▶ [TASK DATA]:
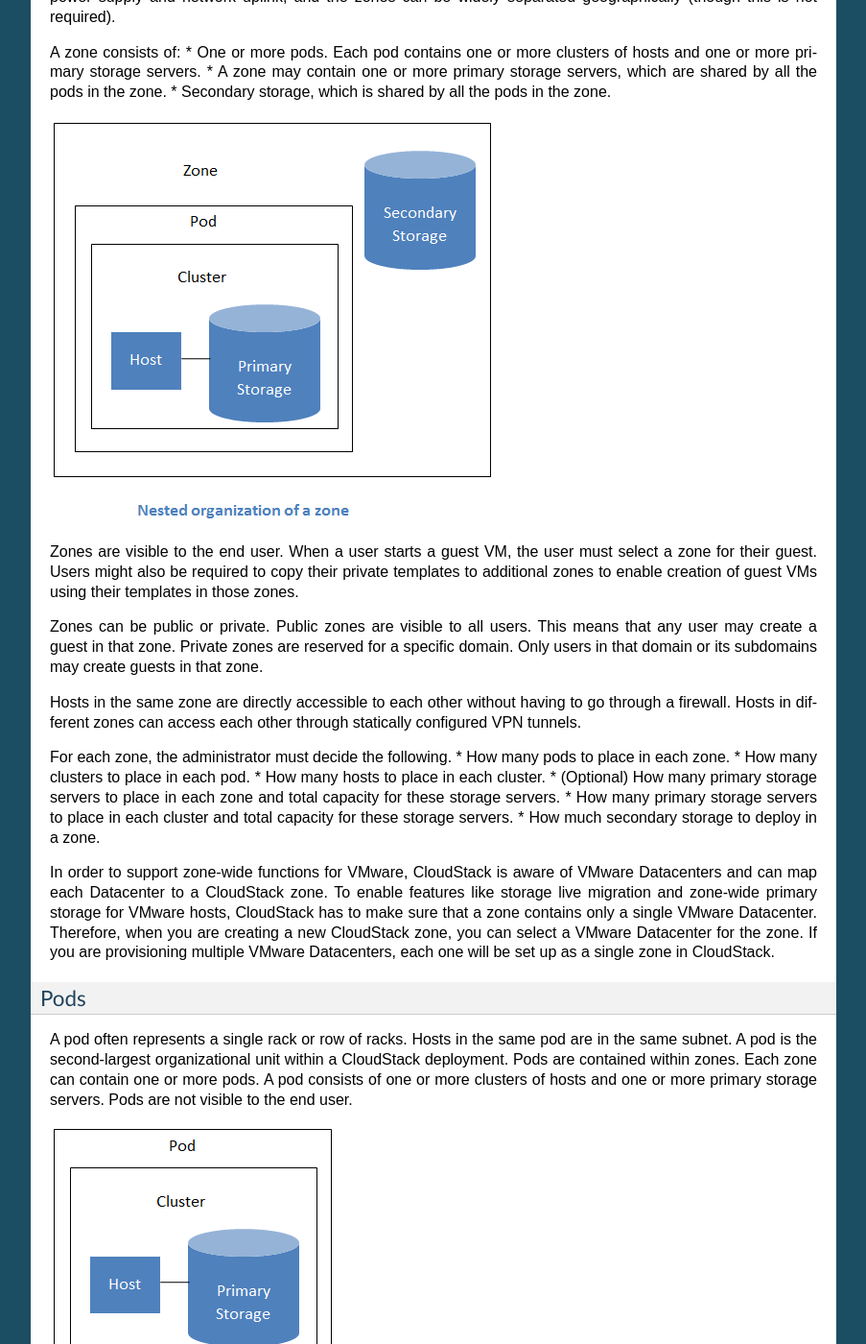
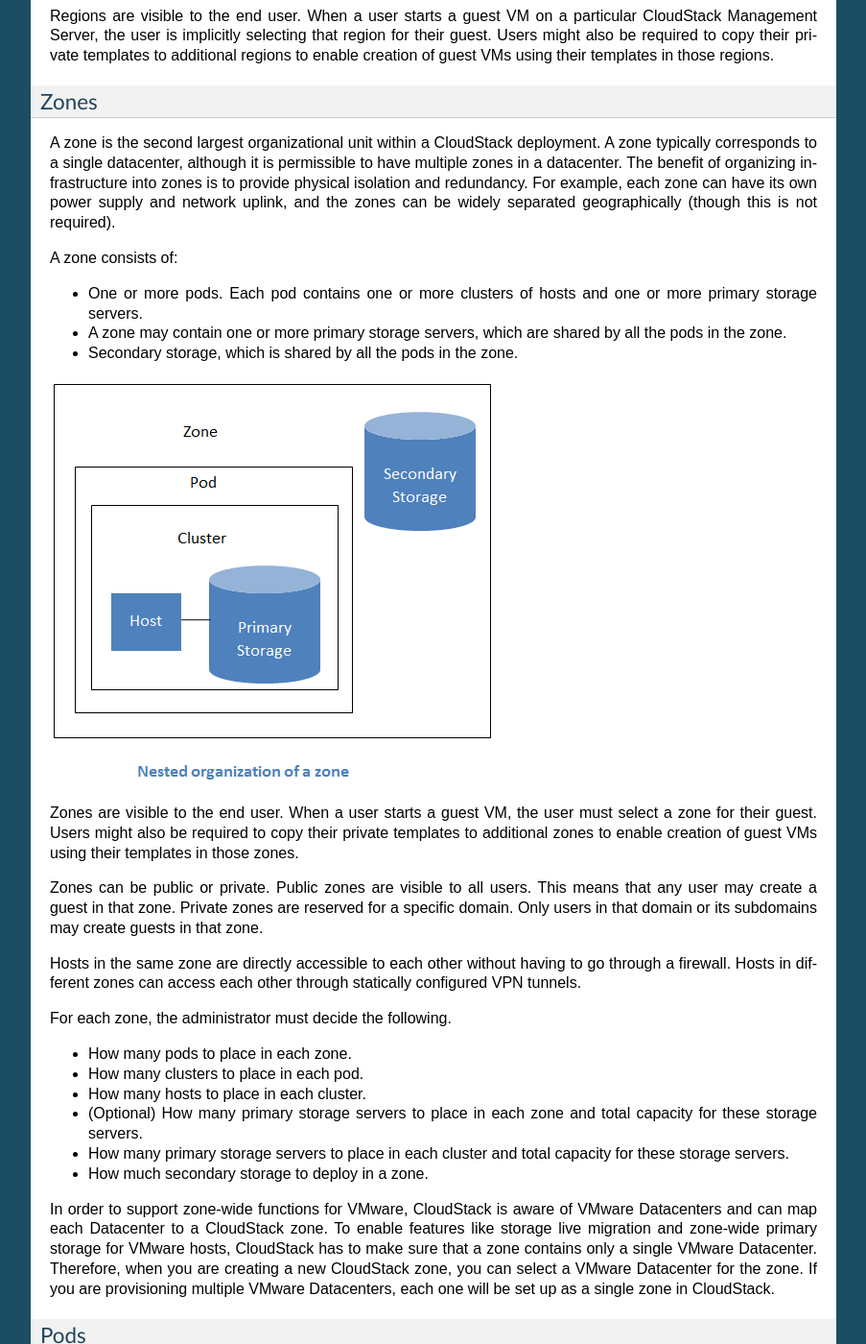
Before and after one commit to apache/cloudstack-docs-install, a Sphinx documentation site: the page built from source/concepts.rst, in a window 1280 px wide and 1400 px high, scrolled down 3760 px. Shown: the whole window at 96% size, without its empty margins (198-1101 px from the left). Built offline with Sphinx 7.4.7, drawn with Linux system fonts in a browser that asks for light colours; some of the changed text lies outside the part shown.

Commit message:
fix bullet lists

```diff
--- a/source/concepts.rst
+++ b/source/concepts.rst
@@ -24,6 +24,7 @@
 build a public or private IaaS compute cloud.
 
 With CloudStack you can:
+
 * Set up an on-demand elastic cloud computing service.
 * Allow end-users to provision resources
 
@@ -36,6 +37,7 @@
 CloudStack works with a variety of hypervisors and hypervisor-like technologies. A single
 cloud can contain multiple hypervisor implementations. As of the current release CloudStack
 supports:
+
 * vSphere (via vCenter)
 * KVM
 * Xenserver
@@ -112,6 +114,7 @@
 Server runs in an Apache Tomcat container and requires a MySQL database for persistence.
 
 The management server:
+
 * Provides the web interface for both the adminstrator and end user.
 * Provides the API interfaces for both the CloudStack API as well as the EC2 interface.
 * Manages the assignment of guest VMs to a specific compute resource
@@ -176,6 +179,7 @@
 own power supply and network uplink, and the zones can be widely separated geographically (though this is not required).
 
 A zone consists of:
+
 * One or more pods. Each pod contains one or more clusters of hosts and one or more primary storage servers.
 * A zone may contain one or more primary storage servers, which are shared by all the pods in the zone.
 * Secondary storage, which is shared by all the pods in the zone.
@@ -194,6 +198,7 @@
 in different zones can access each other through statically configured VPN tunnels.
 
 For each zone, the administrator must decide the following.
+
 * How many pods to place in each zone.
 * How many clusters to place in each pod.
 * How many hosts to place in each cluster.
@@ -267,6 +272,7 @@
 ~~~~~~~~~~~~~~~~~
 
 Secondary storage stores the following:
+
 * Templates — OS images that can be used to boot VMs and can include additional configuration information, such as installed applications
 * ISO images — disc images containing data or bootable media for operating systems
 * Disk volume snapshots — saved copies of VM data which can be used for data recovery or to create new templates
@@ -284,7 +290,8 @@
 
 A physical network is the actual network hardware and wiring in a zone. A zone can have multiple physical networks.
 
-* An administrator can:
+An administrator can:
+
 * Add/Remove/Update physical networks in a zone
 * Configure VLANs on the physical network
 * Configure a name so the network can be recognized by hypervisors
@@ -382,6 +389,7 @@
 scaling up a pod whose nodes are running ESXi.
 
 To ensure adequate headroom to scale private IP space in an ESXi pod that uses advanced networking, use one or both of the following techniques:
+
 * Specify a larger CIDR block for the subnet. A subnet mask with a /20 suffix will provide more than 4,000 IP addresses.
 * Create multiple pods, each with its own subnet. In example, if you create 10 pods and each pod has 255 IPs, this will provide 2,550 IP addresses.
 
```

▶ [TASK OBJECTIVE]:
Word for word, restate all of the entries above and leave each picture out.

▶ [REPLY]:
Before and after one commit to apache/cloudstack-docs-install, a Sphinx documentation site: the page built from source/concepts.rst, in a window 1280 px wide and 1400 px high, scrolled down 3760 px. Shown: the whole window at 96% size, without its empty margins (198-1101 px from the left). Built offline with Sphinx 7.4.7, drawn with Linux system fonts in a browser that asks for light colours; some of the changed text lies outside the part shown.

Commit message:
fix bullet lists

```diff
--- a/source/concepts.rst
+++ b/source/concepts.rst
@@ -24,6 +24,7 @@
 build a public or private IaaS compute cloud.
 
 With CloudStack you can:
+
 * Set up an on-demand elastic cloud computing service.
 * Allow end-users to provision resources
 
@@ -36,6 +37,7 @@
 CloudStack works with a variety of hypervisors and hypervisor-like technologies. A single
 cloud can contain multiple hypervisor implementations. As of the current release CloudStack
 supports:
+
 * vSphere (via vCenter)
 * KVM
 * Xenserver
@@ -112,6 +114,7 @@
 Server runs in an Apache Tomcat container and requires a MySQL database for persistence.
 
 The management server:
+
 * Provides the web interface for both the adminstrator and end user.
 * Provides the API interfaces for both the CloudStack API as well as the EC2 interface.
 * Manages the assignment of guest VMs to a specific compute resource
@@ -176,6 +179,7 @@
 own power supply and network uplink, and the zones can be widely separated geographically (though this is not required).
 
 A zone consists of:
+
 * One or more pods. Each pod contains one or more clusters of hosts and one or more primary storage servers.
 * A zone may contain one or more primary storage servers, which are shared by all the pods in the zone.
 * Secondary storage, which is shared by all the pods in the zone.
@@ -194,6 +198,7 @@
 in different zones can access each other through statically configured VPN tunnels.
 
 For each zone, the administrator must decide the following.
+
 * How many pods to place in each zone.
 * How many clusters to place in each pod.
 * How many hosts to place in each cluster.
@@ -267,6 +272,7 @@
 ~~~~~~~~~~~~~~~~~
 
 Secondary storage stores the following:
+
 * Templates — OS images that can be used to boot VMs and can include additional configuration information, such as installed applications
 * ISO images — disc images containing data or bootable media for operating systems
 * Disk volume snapshots — saved copies of VM data which can be used for data recovery or to create new templates
@@ -284,7 +290,8 @@
 
 A physical network is the actual network hardware and wiring in a zone. A zone can have multiple physical networks.
 
-* An administrator can:
+An administrator can:
+
 * Add/Remove/Update physical networks in a zone
 * Configure VLANs on the physical network
 * Configure a name so the network can be recognized by hypervisors
@@ -382,6 +389,7 @@
 scaling up a pod whose nodes are running ESXi.
 
 To ensure adequate headroom to scale private IP space in an ESXi pod that uses advanced networking, use one or both of the following techniques:
+
 * Specify a larger CIDR block for the subnet. A subnet mask with a /20 suffix will provide more than 4,000 IP addresses.
 * Create multiple pods, each with its own subnet. In example, if you create 10 pods and each pod has 255 IPs, this will provide 2,550 IP addresses.
 
```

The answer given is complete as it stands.